Web document revisions
#####
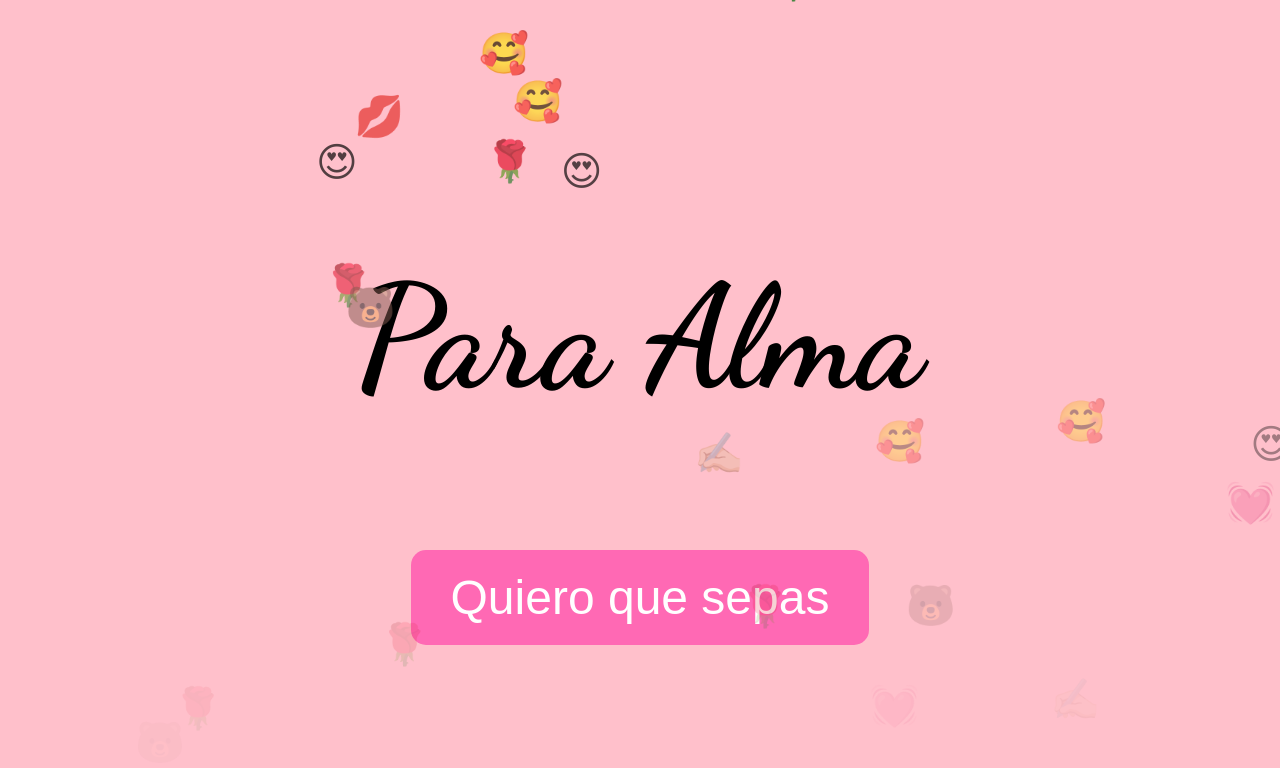
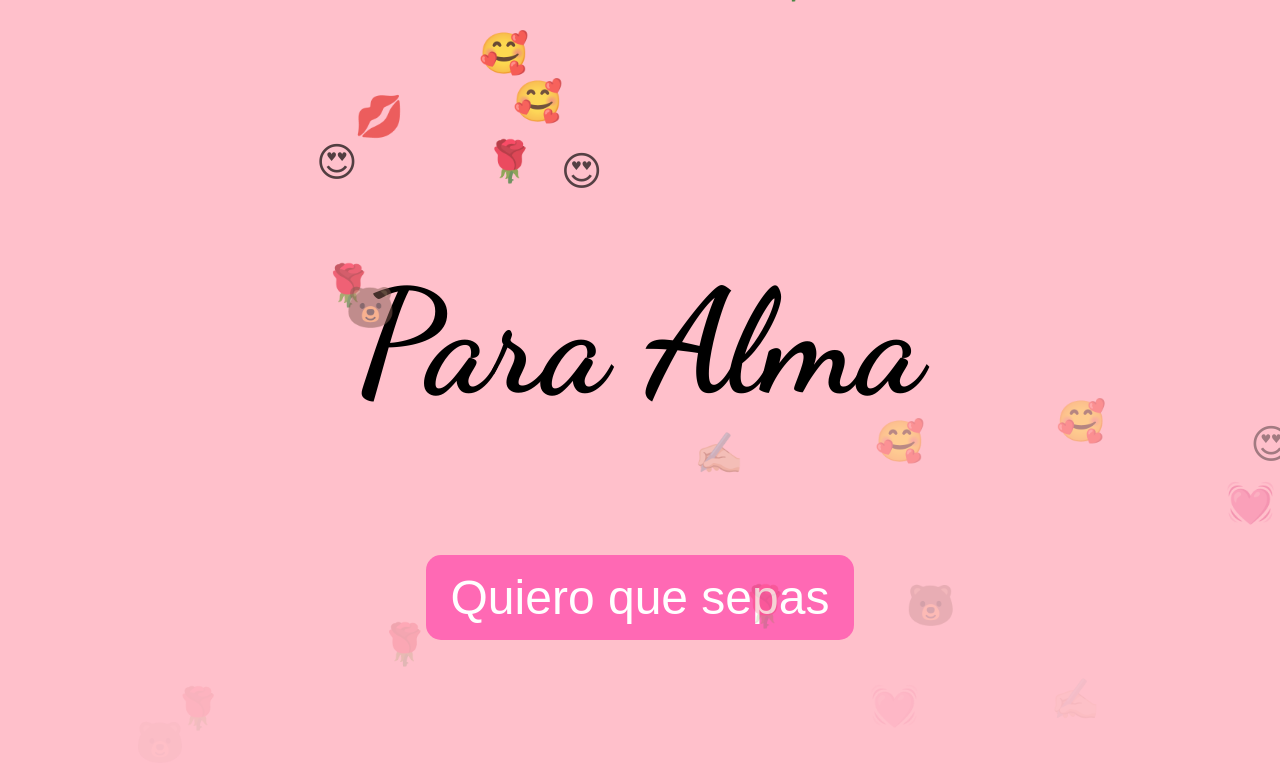
Before and after one commit to Anthony-Lorenzo/Almis, a plain HTML site: page index.html in a window 1280 px wide. Drawn offline with Linux system fonts and the light colour scheme.

Commit message:
Update index.html

```diff
--- a/index.html
+++ b/index.html
@@ -53,7 +53,7 @@
         .button {
             background-color: #FF69B4;
             color: white;
-            padding: 20px 40px;
+            padding: 15px 25px;
             border: none;
             font-size: 3rem;
             cursor: pointer;
```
#####
# THE PROBLEM:
For each line of the entries that includes "color", show that line.

# EXERCISE RESULT:
             background-color: #FF69B4;
             color: white;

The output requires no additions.